▶ _Exercise goal_
The answer must be one number: how many lines in the records below contain the string "setSelectedData".

▶ _Material for the task_
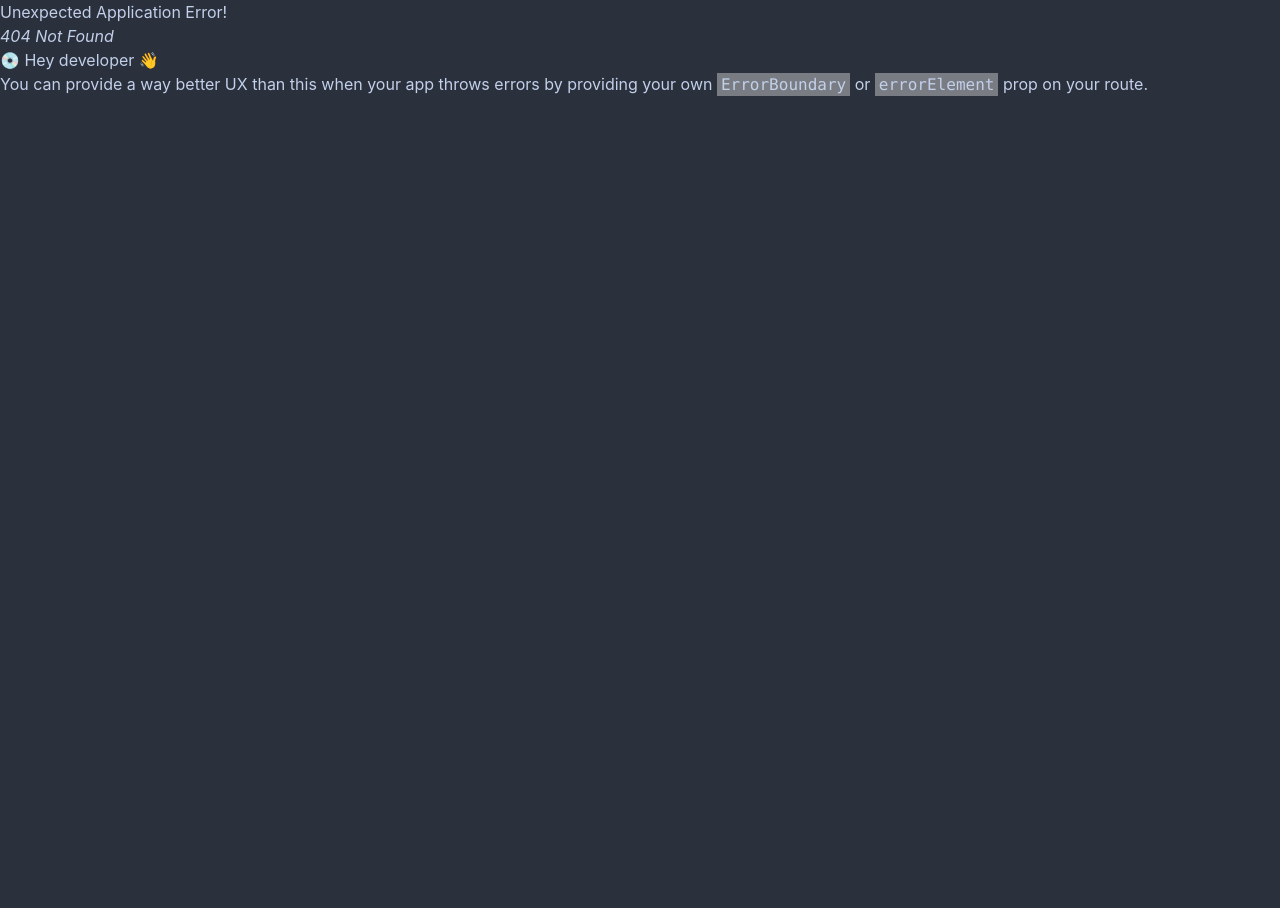
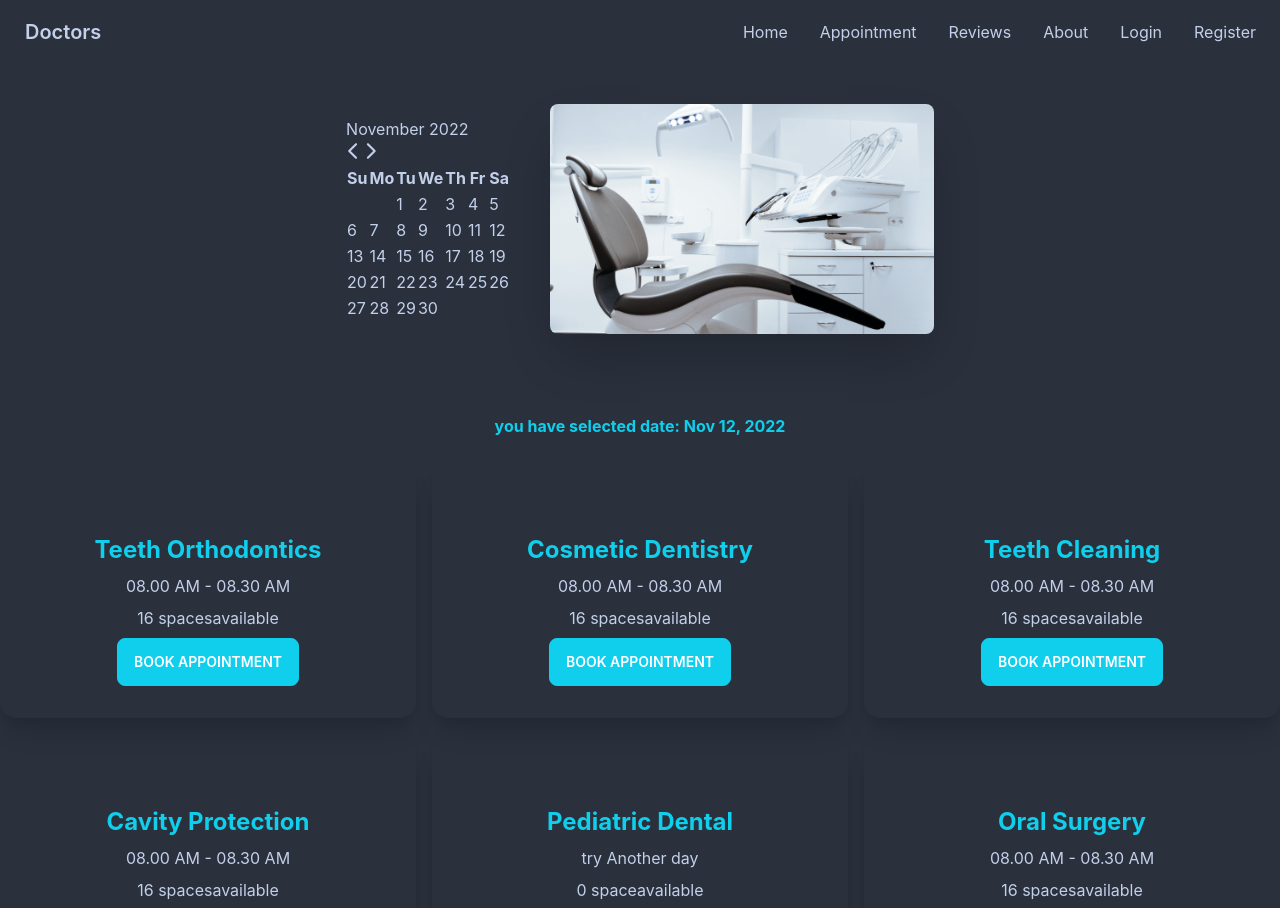
Before and after one commit to shakilmonsi/decrors-portal-resources, a React (Create React App) app: page /appointment in a window 1280 px wide. Before the commit this address had no page. Shown: the top 908 px of the page. Before the commit the page ends 800 px from the top, so only its background shows below. Built offline with nearby package versions, Linux system fonts and the light colour scheme.

Commit message:
fext modul and cart and class 6

```diff
--- a/package.json
+++ b/package.json
@@ -7,7 +7,9 @@
     "@testing-library/react": "^13.4.0",
     "@testing-library/user-event": "^13.5.0",
     "daisyui": "^2.39.1",
+    "date-fns": "^2.29.3",
     "react": "^18.2.0",
+    "react-day-picker": "^8.3.6",
     "react-dom": "^18.2.0",
     "react-router-dom": "^6.4.3",
     "react-scripts": "5.0.1",
--- a/public/index.html
+++ b/public/index.html
@@ -1,8 +1,5 @@
 <!DOCTYPE html>
-<html data-theme="dark" lang="en"></html>
-
-
-
+<html data-theme="light" lang="en">
   <head>
     <meta charset="utf-8" />
     <link rel="icon" href="%PUBLIC_URL%/favicon.ico" />
--- /dev/null
+++ b/public/sev.json
@@ -0,0 +1,117 @@
+[
+  {
+    "_id": 1,
+    "name": "Teeth Orthodontics",
+    "slots": [
+      "08.00 AM - 08.30 AM",
+      "08.30 AM - 09.00 AM",
+      "09.00 AM - 9.30 AM",
+      "09.30 AM - 10.00 AM",
+      "10.00 AM - 10.30 AM",
+      "10.30 AM - 11.00 AM",
+      "11.00 AM - 11.30 AM",
+      "11.30 AM - 12.00 AM",
+      "1.00 PM - 1.30 PM",
+      "1.30 PM - 2.00 PM",
+      "2.00 PM - 2.30 PM",
+      "2.30 PM - 3.00 PM",
+      "3.00 PM - 3.30 PM",
+      "3.30 PM - 4.00 PM",
+      "4.00 PM - 4.30 PM",
+      "4.30 PM - 5.00 PM"
+    ]
+  },
+  {
+    "_id": 2,
+    "name": "Cosmetic Dentistry",
+    "slots": [
+      "08.00 AM - 08.30 AM",
+      "08.30 AM - 09.00 AM",
+      "09.00 AM - 9.30 AM",
+      "09.30 AM - 10.00 AM",
+      "10.00 AM - 10.30 AM",
+      "10.30 AM - 11.00 AM",
+      "11.00 AM - 11.30 AM",
+      "11.30 AM - 12.00 AM",
+      "1.00 PM - 1.30 PM",
+      "1.30 PM - 2.00 PM",
+      "2.00 PM - 2.30 PM",
+      "2.30 PM - 3.00 PM",
+      "3.00 PM - 3.30 PM",
+      "3.30 PM - 4.00 PM",
+      "4.00 PM - 4.30 PM",
+      "4.30 PM - 5.00 PM"
+    ]
+  },
+  {
+    "_id": 3,
+    "name": "Teeth Cleaning",
+    "slots": [
+      "08.00 AM - 08.30 AM",
+      "08.30 AM - 09.00 AM",
+      "09.00 AM - 9.30 AM",
+      "09.30 AM - 10.00 AM",
+      "10.00 AM - 10.30 AM",
+      "10.30 AM - 11.00 AM",
+      "11.00 AM - 11.30 AM",
+      "11.30 AM - 12.00 AM",
+      "1.00 PM - 1.30 PM",
+      "1.30 PM - 2.00 PM",
+      "2.00 PM - 2.30 PM",
+      "2.30 PM - 3.00 PM",
+      "3.00 PM - 3.30 PM",
+      "3.30 PM - 4.00 PM",
+      "4.00 PM - 4.30 PM",
+      "4.30 PM - 5.00 PM"
+    ]
+  },
+  {
+    "_id": 4,
+    "name": "Cavity Protection",
+    "slots": [
+      "08.00 AM - 08.30 AM",
+      "08.30 AM - 09.00 AM",
+      "09.00 AM - 9.30 AM",
+      "09.30 AM - 10.00 AM",
+      "10.00 AM - 10.30 AM",
+      "10.30 AM - 11.00 AM",
+      "11.00 AM - 11.30 AM",
+      "11.30 AM - 12.00 AM",
+      "1.00 PM - 1.30 PM",
+      "1.30 PM - 2.00 PM",
+      "2.00 PM - 2.30 PM",
+      "2.30 PM - 3.00 PM",
+      "3.00 PM - 3.30 PM",
+      "3.30 PM - 4.00 PM",
+      "4.00 PM - 4.30 PM",
+      "4.30 PM - 5.00 PM"
+    ]
+  },
+  {
+    "_id": 5,
+    "name": "Pediatric Dental",
+    "slots": []
+  },
+  {
+    "_id": 6,
+    "name": "Oral Surgery",
+    "slots": [
+      "08.00 AM - 08.30 AM",
+      "08.30 AM - 09.00 AM",
+      "09.00 AM - 9.30 AM",
+      "09.30 AM - 10.00 AM",
+      "10.00 AM - 10.30 AM",
+      "10.30 AM - 11.00 AM",
+      "11.00 AM - 11.30 AM",
+      "11.30 AM - 12.00 AM",
+      "1.00 PM - 1.30 PM",
+      "1.30 PM - 2.00 PM",
+      "2.00 PM - 2.30 PM",
+      "2.30 PM - 3.00 PM",
+      "3.00 PM - 3.30 PM",
+      "3.30 PM - 4.00 PM",
+      "4.00 PM - 4.30 PM",
+      "4.30 PM - 5.00 PM"
+    ]
+  }
+]
--- a/src/App.js
+++ b/src/App.js
@@ -1,4 +1,3 @@
-import logo from "./logo.svg";
 import "./App.css";
 import { RouterProvider } from "react-router-dom";
 import router from "./Routes/Route/Routes";
--- a/src/Routes/Route/Routes.js
+++ b/src/Routes/Route/Routes.js
@@ -1,5 +1,6 @@
 import { createBrowserRouter } from "react-router-dom";
 import Main from "../../layout/Maib/Main";
+import Appointment from "../../pages/Appointment/Appointment";
 import Home from "../../pages/Home/Home";
 import Login from "../../pages/Login/Login";
 import Register from "../../pages/register/Register";
@@ -21,6 +22,10 @@ const router = createBrowserRouter([
         path: "register",
         element: <Register></Register>,
       },
+      {
+        path: "/appointment",
+        element: <Appointment></Appointment>,
+      },
     ],
   },
 ]);
--- /dev/null
+++ b/src/pages/Appointment/Appointment.js
@@ -0,0 +1,19 @@
+import React, { useState } from "react";
+import AppointmentBanner from "./AppointmentBanner/AppointmentBanner";
+import AvablablAppointment from "./AvablablAppointment/AvablablAppointment";
+
+const Appointment = () => {
+  const [selectedData, setSelectedData] = useState(new Date());
+
+  return (
+    <div>
+      <AppointmentBanner
+        selectedData={selectedData}
+        setSelectedData={setSelectedData}
+      ></AppointmentBanner>
+      <AvablablAppointment selectedData={selectedData}></AvablablAppointment>
+    </div>
+  );
+};
+
+export default Appointment;
--- /dev/null
+++ b/src/pages/Appointment/AppointmentBanner/AppointmentBanner.js
@@ -0,0 +1,27 @@
+import React from "react";
+import c from "../../../assets/images/chair.png";
+import { DayPicker } from "react-day-picker";
+const AppointmentBanner = ({ selectedData, setSelectedData }) => {
+  return (
+    <header className="my-6">
+      <div className="hero">
+        <div className="hero-content flex-col lg:flex-row-reverse">
+          <img
+            src={c}
+            alt="dentist chair"
+            className="max-w-sm rounded-lg shadow-2xl"
+          />
+          <div className="mr-6">
+            <DayPicker
+              mode="single"
+              selected={selectedData}
+              onSelect={setSelectedData}
+            />
+          </div>
+        </div>
+      </div>
+    </header>
+  );
+};
+
+export default AppointmentBanner;
--- /dev/null
+++ b/src/pages/Appointment/AvablablAppointment/AvablablAppointment.js
@@ -0,0 +1,39 @@
+import { format } from "date-fns";
+import React, { useEffect, useState } from "react";
+import BookingModul from "../BookingModul/BookingModul";
+import SengelApponmentOption from "./SengleApponmentOption/SengelApponmentOption";
+
+const AvablablAppointment = ({ selectedData }) => {
+  const [appointmentOptionss, setAppointmentOptions] = useState([]);
+  const [treatment, setTratment] = useState(null);
+  useEffect(() => {
+    fetch("sev.json")
+      .then((res) => res.json())
+      .then((data) => setAppointmentOptions(data));
+  }, []);
+  return (
+    <section className="my-16">
+      <p className="text-center font-bold text-primary">
+        you have selected date: {format(selectedData, "PP")}
+      </p>
+
+      <div className="grid mt-6 grid-cols-1 md:grid-cols-2 lg:grid-cols-3 gap-4">
+        {appointmentOptionss.map((option) => (
+          <SengelApponmentOption
+            key={option.id}
+            option={option}
+            setTratment={setTratment}
+          ></SengelApponmentOption>
+        ))}
+      </div>
+      {treatment && (
+        <BookingModul
+          treatment={treatment}
+          selectedData={selectedData}
+        ></BookingModul>
+      )}
+    </section>
+  );
+};
+
+export default AvablablAppointment;
--- /dev/null
+++ b/src/pages/Appointment/AvablablAppointment/SengleApponmentOption/SengelApponmentOption.js
@@ -0,0 +1,29 @@
+import React from "react";
+
+const SengelApponmentOption = ({ option, setTratment }) => {
+  const { name, slots } = option;
+
+  return (
+    <div className="card shadow-xl">
+      <div className="card-body text-center mt-10">
+        <h2 className="text-2xl font-bold text-primary text-center">{name}</h2>
+        <p>{slots.length > 0 ? slots[0] : "try Another day"}</p>
+        <p>
+          {slots.length} {slots.length > 1 ? "spaces" : "space"}available
+        </p>
+
+        <div className="card-actions justify-center">
+          <label
+            htmlFor="booking-module"
+            className="btn btn-primary text-white"
+            onClick={() => setTratment(option)}
+          >
+            book Appointment
+          </label>
+        </div>
+      </div>
+    </div>
+  );
+};
+
+export default SengelApponmentOption;
--- /dev/null
+++ b/src/pages/Appointment/BookingModul/BookingModul.js
@@ -0,0 +1,58 @@
+import { format } from "date-fns";
+import React from "react";
+
+const BookingModul = ({ treatment, selectedData }) => {
+  const date = format(selectedData, "PP");
+  const { name, slots } = treatment;
+  return (
+    <>
+      <input type="checkbox" id="booking-module" className="modal-toggle" />
+      <div className="modal">
+        <div className="modal-box relative">
+          <label
+            htmlFor="booking-module"
+            className="btn btn-sm btn-circle absolute right-2 top-2"
+          >
+            ✕
+          </label>
+          <h3 className="text-lg font-bold">{name}</h3>
+          <form className="grid grid-cols-1 gap-3 mt-7">
+            <input
+              type="text"
+              value={date}
+              className="input input-bordered w-full "
+            />
+            <select className="select select-ghost w-full">
+              {slots.map((slot) => (
+                <option value={slot}>{slot}</option>
+              ))}
+            </select>
+            <input
+              type="text"
+              placeholder="Type here"
+              className="input input-bordered w-full "
+            />
+            <input
+              type="text"
+              placeholder="Type here"
+              className="input input-bordered w-full "
+            />
+            <input
+              type="text"
+              placeholder="Type here"
+              className="input input-bordered w-full "
+            />
+            <br />
+            <input
+              className="w-full h-8 p-9  btn-primary"
+              type="submit"
+              value="submit"
+            />
+          </form>
+        </div>
+      </div>
+    </>
+  );
+};
+
+export default BookingModul;
--- a/src/pages/Home/sheareds/footer/Footer.js
+++ b/src/pages/Home/sheareds/footer/Footer.js
@@ -3,12 +3,13 @@ import { Link } from "react-router-dom";
 import footer from "../../../../assets/images/footer.png";
 const Footer = () => {
   return (
-    <footer className="p-10">
-      style=
-      {{
+    <footer
+      className="p-10"
+      style={{
         background: `url(${footer})`,
         backgroundSize: "cover",
       }}
+    >
       <div className="footer font-bold">
         <div>
           <span className="footer-title">Services</span>
```
Also changed, not shown: src/jjj.js (added), 1 other file (tests, documents, lock files or other folders).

▶ _Answer to the problem_
4